* **Problem**: From the data below, return each line in which the string "docs" is found.

(Difference listings)
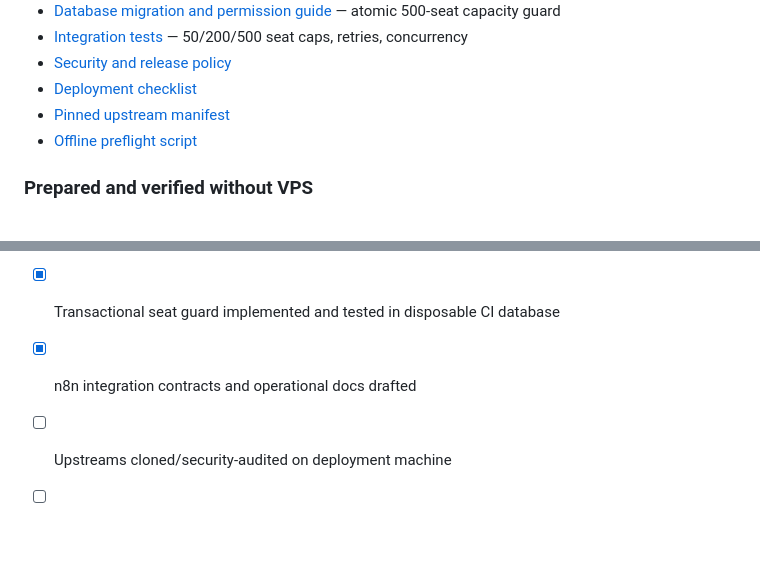
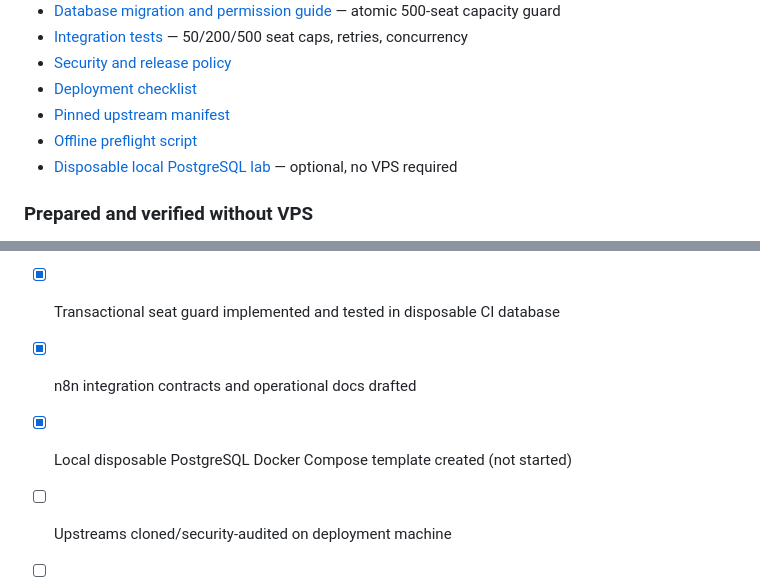
Before and after one commit to javad-hasani/other, a Markdown page: v2ray-500/README.md, 2 parts joined by grey strips. Drawn GitHub-style; blank space fills up the shorter version.

Commit message:
docs: add optional local database lab to staging README

```diff
--- a/v2ray-500/README.md
+++ b/v2ray-500/README.md
@@ -76,6 +76,7 @@ The script clones upstream projects into `vendor/`, which is ignored by Git. Rev
 - [Deployment checklist](docs/rollout-checklist.md)
 - [Pinned upstream manifest](config/upstream.lock)
 - [Offline preflight script](scripts/preflight.sh)
+- [Disposable local PostgreSQL lab](docs/local-lab.md) — optional, no VPS required
 
 ### Prepared and verified **without VPS**
 
@@ -92,6 +93,7 @@ The script clones upstream projects into `vendor/`, which is ignored by Git. Rev
 - [x] Permanent HISTORY.md initialized
 - [x] Transactional seat guard implemented and tested in disposable CI database
 - [x] n8n integration contracts and operational docs drafted
+- [x] Local disposable PostgreSQL Docker Compose template created (not started)
 - [ ] Upstreams cloned/security-audited on deployment machine
 - [ ] Payment verification and Remnawave adapters implemented/validated
 - [ ] Domain, VPS and backup storage purchased
```
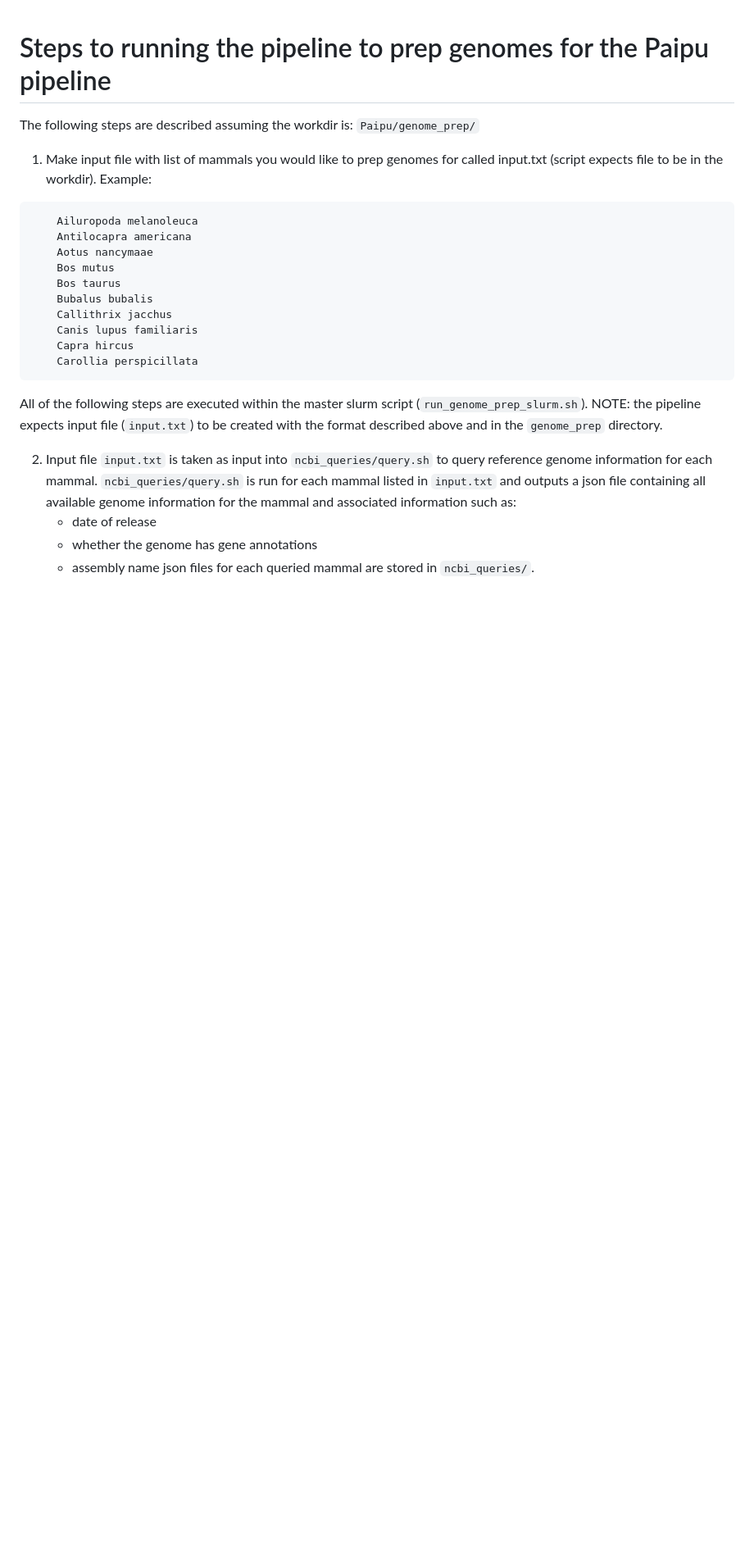
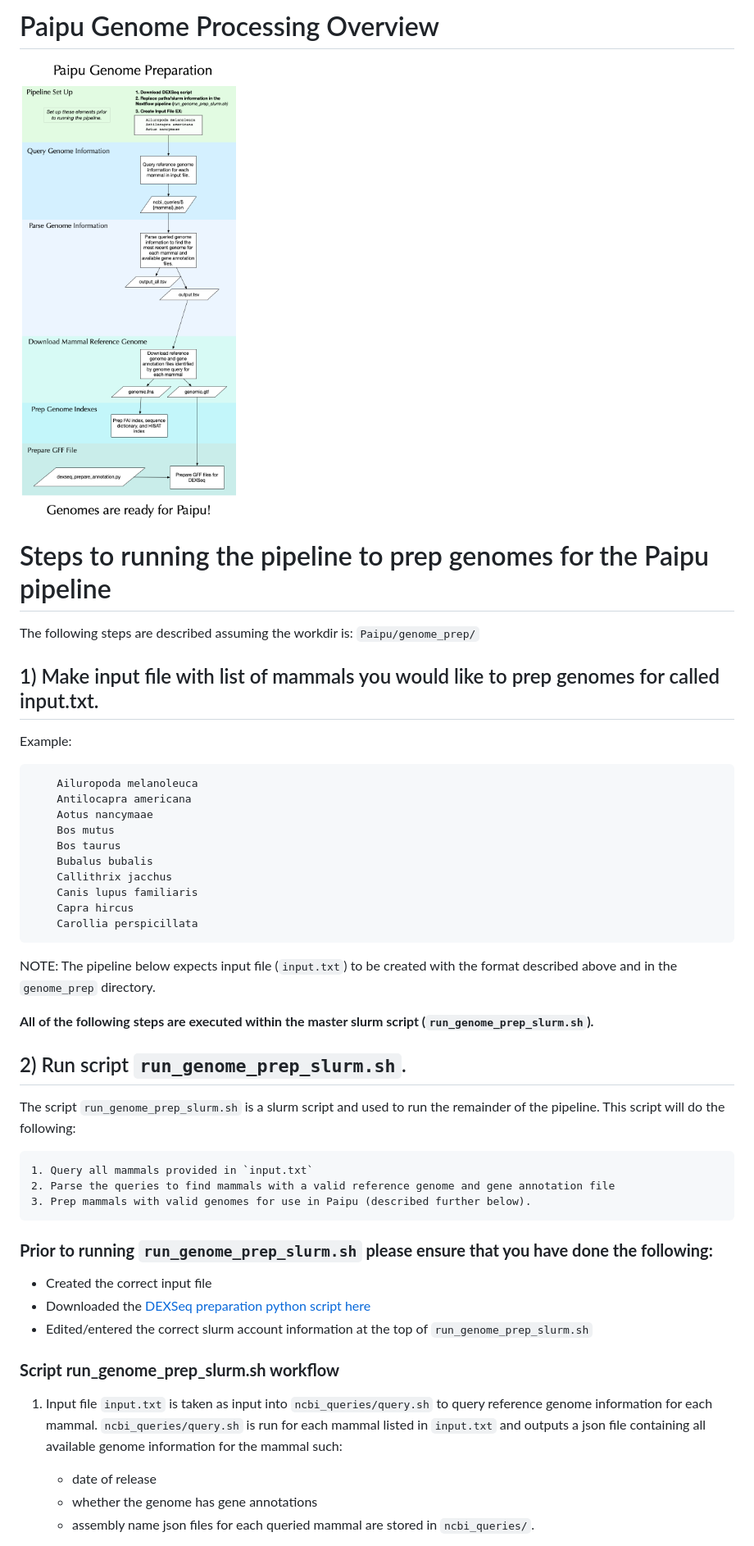
Before and after one commit to GraimLab/Paipu, a Markdown page: genome_prep/README.md, the part around one of its changes. Shown at 82% size. Drawn GitHub-style; pictures changed too: genome_prep/images/PaipuPrep.png (added); blank space fills up the shorter version.

Commit message:
Changes to README.md for clarifiation and added pipieline visualization

````diff
--- a/genome_prep/README.md
+++ b/genome_prep/README.md
@@ -1,8 +1,12 @@
+# Paipu Genome Processing Overview
+![Workflow Visualization](images/PaipuPrep.png)
+
 # Steps to running the pipeline to prep genomes for the Paipu pipeline
 The following steps are described assuming the workdir is: `Paipu/genome_prep/`
 
-1) Make input file with list of mammals you would like to prep genomes for called input.txt (script expects file to be in the workdir).
-	Example:
+## 1) Make input file with list of mammals you would like to prep genomes for called input.txt.
+Example:
+
 ```
 	Ailuropoda melanoleuca
 	Antilocapra americana
@@ -15,11 +19,24 @@ The following steps are described assuming the workdir is: `Paipu/genome_prep/`
 	Capra hircus
 	Carollia perspicillata
 ```
-All of the following steps are executed within the master slurm script (`run_genome_prep_slurm.sh`).
- NOTE: the pipeline expects input file (`input.txt`) to be created with the format described above and in the `genome_prep` directory.
+NOTE: The pipeline below expects input file (`input.txt`) to be created with the format described above and in the `genome_prep` directory.
 
-2. Input file `input.txt` is taken as input into `ncbi_queries/query.sh` to query reference genome information for each mammal.
-`ncbi_queries/query.sh` is run for each mammal listed in `input.txt` and outputs a json file containing all available genome information for the mammal and associated information such as:
+**All of the following steps are executed within the master slurm script (`run_genome_prep_slurm.sh`).**
+
+ ## 2) Run script `run_genome_prep_slurm.sh`.
+ The script `run_genome_prep_slurm.sh` is a slurm script and used to run the remainder of the pipeline. This script will do the following:
+ ```
+1. Query all mammals provided in `input.txt`
+2. Parse the queries to find mammals with a valid reference genome and gene annotation file
+3. Prep mammals with valid genomes for use in Paipu (described further below).
+```
+### **Prior to running `run_genome_prep_slurm.sh` please ensure that you have done the following:**
+- Created the correct input file
+- Downloaded the [DEXSeq preparation python script here](https://github.com/trinityrnaseq/trinityrnaseq/blob/master/trinity-plugins/DEXseq_util/dexseq_prepare_annotation.py)
+- Edited/entered the correct slurm account information at the top of `run_genome_prep_slurm.sh`
+
+### **Script run_genome_prep_slurm.sh workflow**
+ 1. Input file `input.txt` is taken as input into `ncbi_queries/query.sh` to query reference genome information for each mammal. `ncbi_queries/query.sh` is run for each mammal listed in `input.txt` and outputs a json file containing all available genome information for the mammal such:
 	- date of release
 	- whether the genome has gene annotations
 	- assembly name
````
Also changed, not shown: other parts of genome_prep/README.md (+9 -8 lines), genome_prep/PaipuPrep.png (deleted), 2 other files.
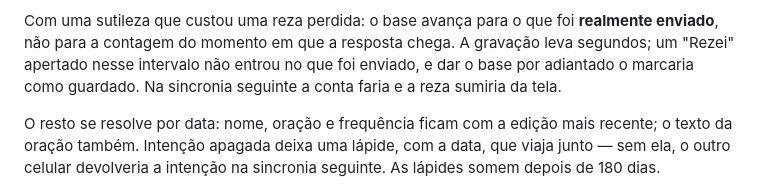
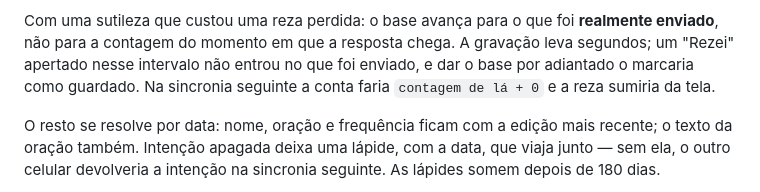
Before and after one commit to gereneto/intencoes, a Markdown page: README.md, the part around the change. GitHub-like rendering.

Commit message:
Recompoe a frase do README que a crase comeu
Co-Authored-By: Claude Opus 5 <noreply@anthropic.com>

```diff
--- a/README.md
+++ b/README.md
@@ -118,7 +118,7 @@ Com uma sutileza que custou uma reza perdida: o base avança para o que foi
 **realmente enviado**, não para a contagem do momento em que a resposta chega.
 A gravação leva segundos; um "Rezei" apertado nesse intervalo não entrou no que
 foi enviado, e dar o base por adiantado o marcaria como guardado. Na sincronia
-seguinte a conta faria  e a reza sumiria da tela.
+seguinte a conta faria `contagem de lá + 0` e a reza sumiria da tela.
 
 O resto se resolve por data: nome, oração e frequência ficam com a edição mais
 recente; o texto da oração também. Intenção apagada deixa uma lápide, com a
```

* **Result of the task**:
docs: add optional local database lab to staging README
 - [Deployment checklist](docs/rollout-checklist.md)
+- [Disposable local PostgreSQL lab](docs/local-lab.md) — optional, no VPS required
 - [x] n8n integration contracts and operational docs drafted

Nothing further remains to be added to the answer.